-A TEDtalk illustrates that slavery is far from a thing of the past.

Life Magazine releases unpublished photos from Woodstock, and boy are they ’70s! Well, late ’60s technically.

Ira Glass takes issue with the J.K. Rowling canon: “Harry Potter to me is a bore. His talent arrives as a gift; he’s chosen. Who can identify with that?” Who indeed.

St. Mark’s Bookshop has raised enough money to move to a new location in the East Village! Rejoice!

Everyone is obsessed with Dorothy B. Hughes this week, following the New York Review Books release of The Expendable Man–and rightly so.

-What to make of Paul Ryan: is he a charmer?
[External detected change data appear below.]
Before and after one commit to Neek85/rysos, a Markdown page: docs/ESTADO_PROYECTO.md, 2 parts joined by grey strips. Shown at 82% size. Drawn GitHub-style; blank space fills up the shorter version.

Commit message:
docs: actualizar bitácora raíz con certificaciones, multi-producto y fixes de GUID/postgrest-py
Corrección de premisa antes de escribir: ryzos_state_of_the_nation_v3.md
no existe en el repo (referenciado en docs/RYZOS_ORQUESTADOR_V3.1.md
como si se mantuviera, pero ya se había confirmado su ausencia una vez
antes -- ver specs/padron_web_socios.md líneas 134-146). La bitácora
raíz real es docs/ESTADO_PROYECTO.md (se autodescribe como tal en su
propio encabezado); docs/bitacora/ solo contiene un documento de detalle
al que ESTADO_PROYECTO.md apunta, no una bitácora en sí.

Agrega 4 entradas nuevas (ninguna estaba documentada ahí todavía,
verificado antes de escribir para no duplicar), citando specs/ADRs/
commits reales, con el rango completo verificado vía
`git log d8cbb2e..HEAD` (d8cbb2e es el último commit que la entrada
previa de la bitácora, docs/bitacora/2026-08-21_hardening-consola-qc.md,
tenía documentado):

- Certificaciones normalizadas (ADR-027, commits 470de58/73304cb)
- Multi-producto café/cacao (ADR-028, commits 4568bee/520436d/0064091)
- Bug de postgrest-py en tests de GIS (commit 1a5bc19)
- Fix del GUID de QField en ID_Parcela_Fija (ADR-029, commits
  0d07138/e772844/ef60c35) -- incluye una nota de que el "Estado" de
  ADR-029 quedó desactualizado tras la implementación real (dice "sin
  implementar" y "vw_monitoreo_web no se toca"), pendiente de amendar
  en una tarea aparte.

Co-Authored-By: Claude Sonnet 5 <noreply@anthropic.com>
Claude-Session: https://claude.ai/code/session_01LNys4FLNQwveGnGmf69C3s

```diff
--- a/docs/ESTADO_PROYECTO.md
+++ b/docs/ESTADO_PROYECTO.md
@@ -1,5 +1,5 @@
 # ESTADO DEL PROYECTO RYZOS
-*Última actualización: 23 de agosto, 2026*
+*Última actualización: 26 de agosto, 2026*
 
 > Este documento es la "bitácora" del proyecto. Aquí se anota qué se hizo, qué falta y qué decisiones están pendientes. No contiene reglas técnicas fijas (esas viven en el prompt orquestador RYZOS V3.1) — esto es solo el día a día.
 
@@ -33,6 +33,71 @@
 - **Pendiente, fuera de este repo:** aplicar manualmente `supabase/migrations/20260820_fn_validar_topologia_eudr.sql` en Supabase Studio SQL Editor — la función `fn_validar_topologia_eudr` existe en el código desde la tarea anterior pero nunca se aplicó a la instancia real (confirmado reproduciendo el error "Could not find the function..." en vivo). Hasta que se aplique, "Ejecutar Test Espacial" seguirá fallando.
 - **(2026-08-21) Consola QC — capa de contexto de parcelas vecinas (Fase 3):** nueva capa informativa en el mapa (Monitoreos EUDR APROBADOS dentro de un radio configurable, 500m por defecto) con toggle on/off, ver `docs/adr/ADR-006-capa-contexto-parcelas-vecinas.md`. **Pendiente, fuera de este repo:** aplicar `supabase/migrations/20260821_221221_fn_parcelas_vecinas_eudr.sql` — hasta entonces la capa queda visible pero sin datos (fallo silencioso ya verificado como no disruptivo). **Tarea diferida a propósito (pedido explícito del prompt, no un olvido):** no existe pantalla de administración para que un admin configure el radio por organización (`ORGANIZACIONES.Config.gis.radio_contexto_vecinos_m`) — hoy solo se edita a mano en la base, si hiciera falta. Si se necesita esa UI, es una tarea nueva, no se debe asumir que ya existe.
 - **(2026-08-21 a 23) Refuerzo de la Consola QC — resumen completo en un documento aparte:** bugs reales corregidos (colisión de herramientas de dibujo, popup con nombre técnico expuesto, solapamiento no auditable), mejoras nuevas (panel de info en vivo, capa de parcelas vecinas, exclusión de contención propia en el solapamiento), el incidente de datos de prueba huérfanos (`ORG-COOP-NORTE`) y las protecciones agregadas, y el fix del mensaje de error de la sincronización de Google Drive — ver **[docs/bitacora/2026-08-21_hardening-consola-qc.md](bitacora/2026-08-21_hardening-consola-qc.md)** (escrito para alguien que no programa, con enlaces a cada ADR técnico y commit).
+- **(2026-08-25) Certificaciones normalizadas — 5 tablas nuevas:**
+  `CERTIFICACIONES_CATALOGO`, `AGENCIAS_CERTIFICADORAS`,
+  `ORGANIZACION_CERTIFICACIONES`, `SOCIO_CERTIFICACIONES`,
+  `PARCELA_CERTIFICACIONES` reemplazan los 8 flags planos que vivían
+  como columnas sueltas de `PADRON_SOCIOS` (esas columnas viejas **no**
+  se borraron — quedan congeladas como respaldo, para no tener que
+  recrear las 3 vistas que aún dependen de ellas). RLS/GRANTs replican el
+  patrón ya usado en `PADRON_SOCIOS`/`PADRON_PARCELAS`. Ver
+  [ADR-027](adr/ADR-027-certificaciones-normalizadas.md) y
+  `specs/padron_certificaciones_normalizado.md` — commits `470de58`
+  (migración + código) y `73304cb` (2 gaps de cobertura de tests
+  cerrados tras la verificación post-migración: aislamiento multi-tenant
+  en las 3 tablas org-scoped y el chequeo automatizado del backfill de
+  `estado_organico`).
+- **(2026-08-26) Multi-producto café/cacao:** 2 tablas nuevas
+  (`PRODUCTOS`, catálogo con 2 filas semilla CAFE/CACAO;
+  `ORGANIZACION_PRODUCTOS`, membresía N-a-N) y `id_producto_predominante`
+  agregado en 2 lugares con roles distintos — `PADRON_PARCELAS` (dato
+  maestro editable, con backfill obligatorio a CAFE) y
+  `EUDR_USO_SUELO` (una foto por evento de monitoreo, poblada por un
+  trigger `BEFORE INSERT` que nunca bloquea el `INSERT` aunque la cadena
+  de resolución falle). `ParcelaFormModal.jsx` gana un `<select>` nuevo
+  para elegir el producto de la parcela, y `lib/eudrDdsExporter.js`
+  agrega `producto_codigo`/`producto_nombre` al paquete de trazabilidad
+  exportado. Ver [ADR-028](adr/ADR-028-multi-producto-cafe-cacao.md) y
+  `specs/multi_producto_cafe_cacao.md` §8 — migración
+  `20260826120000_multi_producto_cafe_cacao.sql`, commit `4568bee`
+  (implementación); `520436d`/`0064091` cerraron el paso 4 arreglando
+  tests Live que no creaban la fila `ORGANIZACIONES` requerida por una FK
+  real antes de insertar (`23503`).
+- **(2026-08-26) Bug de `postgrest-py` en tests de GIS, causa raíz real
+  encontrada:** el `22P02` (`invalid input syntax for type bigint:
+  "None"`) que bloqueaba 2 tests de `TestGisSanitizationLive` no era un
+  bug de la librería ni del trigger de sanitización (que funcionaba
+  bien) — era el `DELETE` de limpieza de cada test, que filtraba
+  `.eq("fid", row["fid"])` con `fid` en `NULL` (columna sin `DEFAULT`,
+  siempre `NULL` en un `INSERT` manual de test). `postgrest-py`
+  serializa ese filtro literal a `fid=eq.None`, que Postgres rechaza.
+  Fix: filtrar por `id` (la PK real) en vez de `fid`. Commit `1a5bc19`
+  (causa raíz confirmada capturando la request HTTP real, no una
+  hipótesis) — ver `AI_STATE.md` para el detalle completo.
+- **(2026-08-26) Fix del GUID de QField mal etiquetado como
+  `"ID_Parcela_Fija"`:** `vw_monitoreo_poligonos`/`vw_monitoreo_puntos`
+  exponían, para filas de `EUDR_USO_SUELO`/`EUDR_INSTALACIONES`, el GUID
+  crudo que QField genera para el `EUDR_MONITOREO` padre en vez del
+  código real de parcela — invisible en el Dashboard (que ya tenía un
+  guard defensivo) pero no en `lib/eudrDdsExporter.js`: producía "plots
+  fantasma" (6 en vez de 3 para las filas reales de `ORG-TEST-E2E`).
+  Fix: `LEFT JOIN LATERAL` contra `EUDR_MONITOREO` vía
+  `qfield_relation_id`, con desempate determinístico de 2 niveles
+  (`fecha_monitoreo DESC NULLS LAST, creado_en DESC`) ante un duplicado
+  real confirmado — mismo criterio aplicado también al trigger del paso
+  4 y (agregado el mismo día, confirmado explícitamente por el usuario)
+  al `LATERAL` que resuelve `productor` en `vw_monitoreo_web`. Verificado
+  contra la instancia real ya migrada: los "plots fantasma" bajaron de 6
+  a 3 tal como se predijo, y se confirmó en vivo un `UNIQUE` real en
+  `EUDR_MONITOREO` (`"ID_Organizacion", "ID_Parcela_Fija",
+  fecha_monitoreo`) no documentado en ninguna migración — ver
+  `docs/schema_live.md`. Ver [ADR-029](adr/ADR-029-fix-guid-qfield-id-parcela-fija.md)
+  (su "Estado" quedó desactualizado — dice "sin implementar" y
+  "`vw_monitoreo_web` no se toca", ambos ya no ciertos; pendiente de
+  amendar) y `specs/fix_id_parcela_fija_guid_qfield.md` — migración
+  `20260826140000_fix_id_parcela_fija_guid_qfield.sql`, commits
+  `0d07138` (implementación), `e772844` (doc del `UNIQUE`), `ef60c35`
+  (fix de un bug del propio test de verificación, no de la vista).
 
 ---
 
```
A right wing wet dream? A sex object? Or just a tireless self-promoter? “I later asked an important non-elected Republican—who as it happened was an adviser to Romney—how Ryan pulled it off. He sighed and said, ‘He wore them down. Paul is very persistent—and there was nothing else.'”

-The 50th New York Film Festival Main Slate has been announced, with offerings by Abbas Kiarostami, Ang Lee, and Alain Resnais. David Chase’s first feature, Not Fade Away, will appear as the Centerpiece presentation, and festival favorites Amour and Passion (Haneke and DePalma, respectively) will also screen.

-Pussy Riot is convicted and sentenced to two years in prison. The charge? “Hooliganism motivated by religious hatred”.